Edit tracking data:
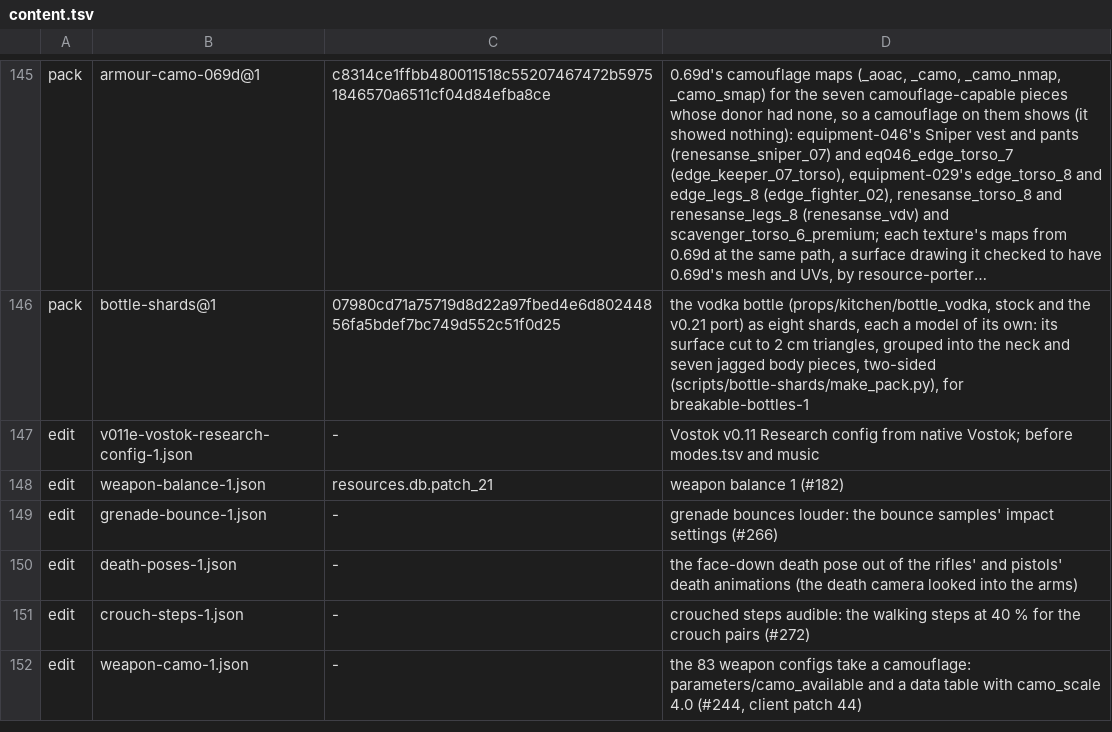
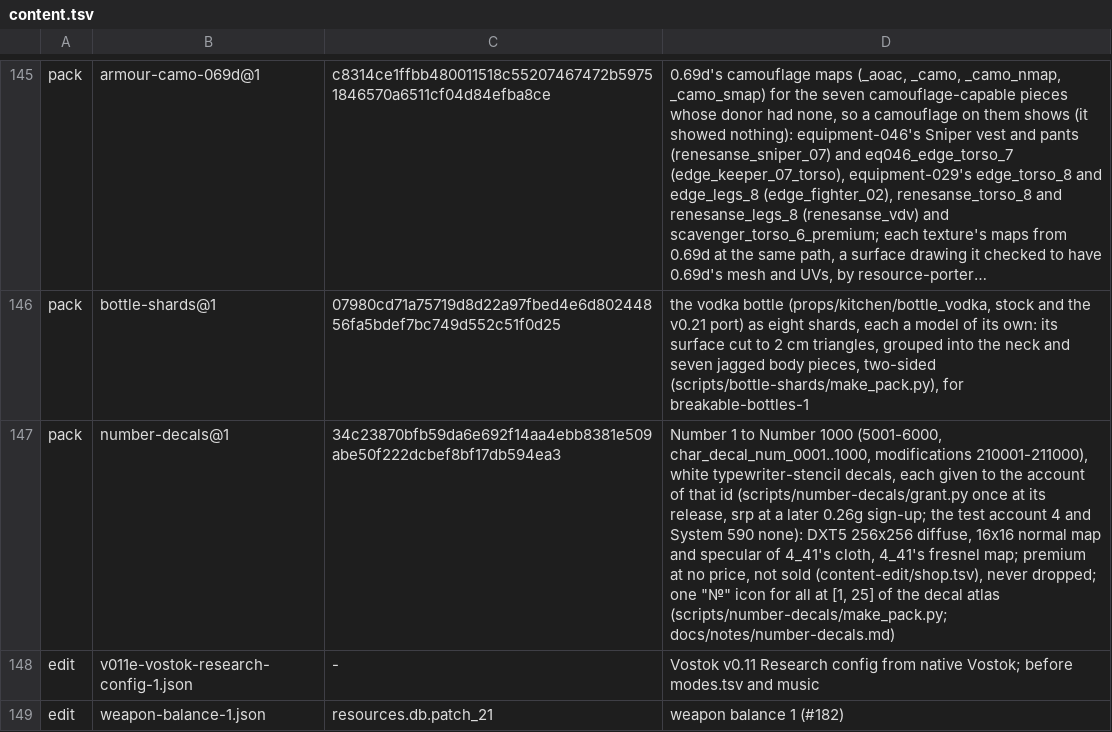
Before and after one commit to srp-survarium/skhid-srp, a TSV file: release/content.tsv, drawn as a sheet; only a part is shown, gaps mark what is left out; the shorter side is filled out with more unchanged rows; long unchanged cells end in …; the diff names each change by its address in the sheet, - before the commit and + after, or states it on an @@ line.

Commit message:
Add the 1,000 number decals and their one-off grant by account id
- Pack number-decals@1: Number 1 to Number 1000 (dictionary ids
  5001-6000, modifications 210001-211000), the owner's typewriter-stencil
  digits cut by one window (same size and baseline), DXT5 256x256 diffuse,
  16x16 normal map and specular of 4_41's cloth, 4_41's fresnel map; a flag
  config each (prm_decl, never dropped), premium at no price and not sold;
  one shared "№" icon at [1, 25] of the decal atlas.
- names.py writes every row: the names in the twelve dictionaries, the
  items.tsv and shop.tsv rows. The 25 MB of source pictures stay private;
  sources.tsv holds their sha256.
- grant.py: the release's one-off script (dry run by default, --apply with
  srp stopped, a copy first, the g26_meta mark number_decals_given): the
  account of id N, 1 to 1000, gets Number N; the test account 4 and System
  590 none. srp gives a later 0.26g account of such an id its number at its
  sign-up (session v026g::number_decals).
- The number-decals check: the generated rows, the ids, the grant's
  mapping, dry run and once; the built pack with NUMBER_DECALS_PACK.

```diff
--- a/release/content.tsv
+++ b/release/content.tsv
+row 147: pack | number-decals@1 | 34c23870bfb59da6e692f14aa4ebb8381e509abe50f222dcbef8bf17db594ea3 | Number 1 to Number 1000 (5001-6000, char_decal_num_0001..1000, modifications 210001-211000), white typewriter-stencil decals, each given to the account of that id (scripts/number-decals/grant.py once at its release, srp at a later 0.26g sign-up; the test account 4 and System 590 none): DXT5 256x256 diffuse, 16x16 normal map and specular of 4_41's cloth, 4_41's fresnel map; premium at no price, not sold (content-edit/shop.tsv), never dropped; one "№" icon for all at [1, 25] of the decal atlas (scripts/number-decals/make_pack.py; docs/notes/number-decals.md)
```
Also changed, not shown: tools/checks.tsv, 25 other files.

What the task requires:
Write out the lines of the entries above exactly, beginning with the first and ending with the line that contains "account of id". No picture goes in.

Answer space:
Before and after one commit to srp-survarium/skhid-srp, a TSV file: release/content.tsv, drawn as a sheet; only a part is shown, gaps mark what is left out; the shorter side is filled out with more unchanged rows; long unchanged cells end in …; the diff names each change by its address in the sheet, - before the commit and + after, or states it on an @@ line.

Commit message:
Add the 1,000 number decals and their one-off grant by account id
- Pack number-decals@1: Number 1 to Number 1000 (dictionary ids
  5001-6000, modifications 210001-211000), the owner's typewriter-stencil
  digits cut by one window (same size and baseline), DXT5 256x256 diffuse,
  16x16 normal map and specular of 4_41's cloth, 4_41's fresnel map; a flag
  config each (prm_decl, never dropped), premium at no price and not sold;
  one shared "№" icon at [1, 25] of the decal atlas.
- names.py writes every row: the names in the twelve dictionaries, the
  items.tsv and shop.tsv rows. The 25 MB of source pictures stay private;
  sources.tsv holds their sha256.
- grant.py: the release's one-off script (dry run by default, --apply with
  srp stopped, a copy first, the g26_meta mark number_decals_given): the
  account of id N, 1 to 1000, gets Number N; the test account 4 and System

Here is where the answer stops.